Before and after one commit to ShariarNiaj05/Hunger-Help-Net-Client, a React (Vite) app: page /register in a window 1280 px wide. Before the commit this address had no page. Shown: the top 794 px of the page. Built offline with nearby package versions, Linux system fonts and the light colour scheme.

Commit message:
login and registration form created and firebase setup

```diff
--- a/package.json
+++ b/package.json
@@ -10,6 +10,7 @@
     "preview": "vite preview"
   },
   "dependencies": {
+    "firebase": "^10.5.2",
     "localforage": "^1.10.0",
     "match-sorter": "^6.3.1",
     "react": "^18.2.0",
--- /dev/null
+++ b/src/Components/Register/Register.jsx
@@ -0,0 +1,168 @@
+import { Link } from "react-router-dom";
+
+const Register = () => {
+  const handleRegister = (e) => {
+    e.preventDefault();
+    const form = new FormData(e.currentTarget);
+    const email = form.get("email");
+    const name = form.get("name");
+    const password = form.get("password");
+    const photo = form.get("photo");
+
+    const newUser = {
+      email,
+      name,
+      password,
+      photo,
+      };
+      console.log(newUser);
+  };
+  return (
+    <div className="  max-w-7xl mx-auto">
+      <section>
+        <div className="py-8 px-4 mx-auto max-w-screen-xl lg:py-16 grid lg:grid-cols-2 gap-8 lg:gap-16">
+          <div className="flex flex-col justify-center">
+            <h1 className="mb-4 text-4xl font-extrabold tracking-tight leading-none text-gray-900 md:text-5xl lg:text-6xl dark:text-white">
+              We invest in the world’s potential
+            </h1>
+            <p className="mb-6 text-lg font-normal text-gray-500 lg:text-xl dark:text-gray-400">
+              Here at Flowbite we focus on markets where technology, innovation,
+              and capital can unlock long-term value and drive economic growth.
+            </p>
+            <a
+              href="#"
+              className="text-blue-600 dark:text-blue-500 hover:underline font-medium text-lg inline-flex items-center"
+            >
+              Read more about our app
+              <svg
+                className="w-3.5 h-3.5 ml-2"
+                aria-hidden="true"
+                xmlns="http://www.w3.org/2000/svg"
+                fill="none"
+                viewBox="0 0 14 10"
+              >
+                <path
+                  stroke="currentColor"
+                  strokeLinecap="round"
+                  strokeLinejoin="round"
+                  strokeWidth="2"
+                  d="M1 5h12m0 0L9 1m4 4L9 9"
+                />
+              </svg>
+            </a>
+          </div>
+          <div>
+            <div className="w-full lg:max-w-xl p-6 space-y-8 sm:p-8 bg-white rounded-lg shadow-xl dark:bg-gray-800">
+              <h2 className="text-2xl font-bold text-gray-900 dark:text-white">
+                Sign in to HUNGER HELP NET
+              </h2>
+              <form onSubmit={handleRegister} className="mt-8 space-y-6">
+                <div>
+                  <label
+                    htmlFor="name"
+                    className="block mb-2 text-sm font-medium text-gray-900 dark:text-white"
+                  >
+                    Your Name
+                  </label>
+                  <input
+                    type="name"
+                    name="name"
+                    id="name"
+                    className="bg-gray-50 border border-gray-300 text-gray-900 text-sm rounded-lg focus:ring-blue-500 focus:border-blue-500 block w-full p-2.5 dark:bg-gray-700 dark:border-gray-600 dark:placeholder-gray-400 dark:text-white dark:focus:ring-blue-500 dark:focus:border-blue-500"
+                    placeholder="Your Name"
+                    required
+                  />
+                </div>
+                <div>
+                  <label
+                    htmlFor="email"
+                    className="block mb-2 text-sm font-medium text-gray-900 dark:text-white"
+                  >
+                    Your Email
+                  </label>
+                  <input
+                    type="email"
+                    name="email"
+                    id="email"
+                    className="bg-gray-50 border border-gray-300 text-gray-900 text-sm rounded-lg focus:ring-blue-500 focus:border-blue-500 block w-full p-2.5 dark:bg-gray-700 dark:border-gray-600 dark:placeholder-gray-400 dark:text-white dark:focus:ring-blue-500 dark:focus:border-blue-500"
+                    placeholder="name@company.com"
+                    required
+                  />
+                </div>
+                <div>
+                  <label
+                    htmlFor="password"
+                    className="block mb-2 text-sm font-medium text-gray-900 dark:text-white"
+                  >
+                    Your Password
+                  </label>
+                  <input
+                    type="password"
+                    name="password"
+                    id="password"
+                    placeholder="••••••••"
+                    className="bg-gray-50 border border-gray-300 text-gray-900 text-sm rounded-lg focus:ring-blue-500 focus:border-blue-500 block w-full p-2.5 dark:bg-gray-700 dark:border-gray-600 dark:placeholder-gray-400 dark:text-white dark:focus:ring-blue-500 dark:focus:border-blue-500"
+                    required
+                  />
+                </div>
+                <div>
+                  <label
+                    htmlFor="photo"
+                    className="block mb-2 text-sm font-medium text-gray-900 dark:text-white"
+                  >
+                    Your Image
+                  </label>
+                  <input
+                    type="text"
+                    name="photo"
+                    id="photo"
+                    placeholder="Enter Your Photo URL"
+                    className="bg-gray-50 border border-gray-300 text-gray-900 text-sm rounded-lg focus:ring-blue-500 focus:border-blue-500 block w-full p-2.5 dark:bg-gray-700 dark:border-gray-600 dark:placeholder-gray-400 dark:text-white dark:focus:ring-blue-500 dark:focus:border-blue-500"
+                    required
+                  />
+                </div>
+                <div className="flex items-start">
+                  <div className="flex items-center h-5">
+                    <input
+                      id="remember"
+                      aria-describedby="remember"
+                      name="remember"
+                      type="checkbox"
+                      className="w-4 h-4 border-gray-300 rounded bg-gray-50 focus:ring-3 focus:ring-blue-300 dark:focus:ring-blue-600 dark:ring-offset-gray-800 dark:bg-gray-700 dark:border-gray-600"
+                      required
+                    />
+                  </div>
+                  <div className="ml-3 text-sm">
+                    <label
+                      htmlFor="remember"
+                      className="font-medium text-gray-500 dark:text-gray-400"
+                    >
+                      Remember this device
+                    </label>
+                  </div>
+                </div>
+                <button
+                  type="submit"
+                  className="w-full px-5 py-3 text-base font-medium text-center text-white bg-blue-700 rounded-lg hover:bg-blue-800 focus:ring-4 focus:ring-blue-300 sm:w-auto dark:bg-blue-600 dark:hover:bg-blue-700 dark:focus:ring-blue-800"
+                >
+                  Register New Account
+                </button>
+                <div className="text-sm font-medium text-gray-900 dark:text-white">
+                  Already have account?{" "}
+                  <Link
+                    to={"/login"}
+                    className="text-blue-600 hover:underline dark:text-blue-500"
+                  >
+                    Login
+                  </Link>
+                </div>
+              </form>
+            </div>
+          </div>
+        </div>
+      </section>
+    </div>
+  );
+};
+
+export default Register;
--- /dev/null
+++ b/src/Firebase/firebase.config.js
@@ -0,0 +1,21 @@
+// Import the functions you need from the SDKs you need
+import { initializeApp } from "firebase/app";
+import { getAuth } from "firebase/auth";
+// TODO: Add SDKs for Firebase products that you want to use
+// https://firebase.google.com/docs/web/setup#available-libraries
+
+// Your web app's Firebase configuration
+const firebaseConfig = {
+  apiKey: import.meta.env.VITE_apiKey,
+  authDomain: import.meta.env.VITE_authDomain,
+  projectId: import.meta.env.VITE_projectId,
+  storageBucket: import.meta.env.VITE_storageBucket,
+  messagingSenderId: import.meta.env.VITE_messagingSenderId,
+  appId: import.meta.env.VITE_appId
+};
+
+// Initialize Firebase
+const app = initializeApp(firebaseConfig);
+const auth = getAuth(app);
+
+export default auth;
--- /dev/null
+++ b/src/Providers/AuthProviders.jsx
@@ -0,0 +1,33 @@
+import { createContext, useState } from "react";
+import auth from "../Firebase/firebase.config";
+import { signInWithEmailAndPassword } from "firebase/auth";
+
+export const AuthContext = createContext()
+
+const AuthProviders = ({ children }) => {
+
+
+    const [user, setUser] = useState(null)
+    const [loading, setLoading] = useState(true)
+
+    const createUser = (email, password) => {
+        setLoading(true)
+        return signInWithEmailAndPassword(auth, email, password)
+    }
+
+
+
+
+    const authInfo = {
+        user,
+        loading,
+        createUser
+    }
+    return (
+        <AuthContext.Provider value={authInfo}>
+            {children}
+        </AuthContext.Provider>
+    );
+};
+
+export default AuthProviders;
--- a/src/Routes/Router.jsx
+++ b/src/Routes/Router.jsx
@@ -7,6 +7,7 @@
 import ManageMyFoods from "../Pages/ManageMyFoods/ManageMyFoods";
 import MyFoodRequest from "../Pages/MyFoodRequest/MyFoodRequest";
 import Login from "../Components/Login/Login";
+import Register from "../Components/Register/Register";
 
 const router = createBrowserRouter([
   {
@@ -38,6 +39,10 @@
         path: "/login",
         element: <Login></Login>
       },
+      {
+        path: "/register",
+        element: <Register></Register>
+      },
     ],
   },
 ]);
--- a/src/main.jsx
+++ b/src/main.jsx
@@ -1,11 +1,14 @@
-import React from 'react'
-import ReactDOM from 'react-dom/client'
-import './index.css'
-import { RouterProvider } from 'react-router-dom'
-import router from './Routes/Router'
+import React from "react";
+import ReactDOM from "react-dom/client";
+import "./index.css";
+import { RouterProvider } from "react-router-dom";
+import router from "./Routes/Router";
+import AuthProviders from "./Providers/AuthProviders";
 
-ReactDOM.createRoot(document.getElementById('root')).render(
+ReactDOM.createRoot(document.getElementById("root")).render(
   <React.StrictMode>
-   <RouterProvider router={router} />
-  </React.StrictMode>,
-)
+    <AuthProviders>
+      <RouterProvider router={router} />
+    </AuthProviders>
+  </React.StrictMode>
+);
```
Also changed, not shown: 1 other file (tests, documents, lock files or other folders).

==============================

### Instructions for the task
All lines of the entries containing the string "Your" must be shown in full.

### Completed exercise
+                    Your Name
+                    placeholder="Your Name"
+                    Your Email
+                    Your Password
+                    Your Image
+                    placeholder="Enter Your Photo URL"
+// Your web app's Firebase configuration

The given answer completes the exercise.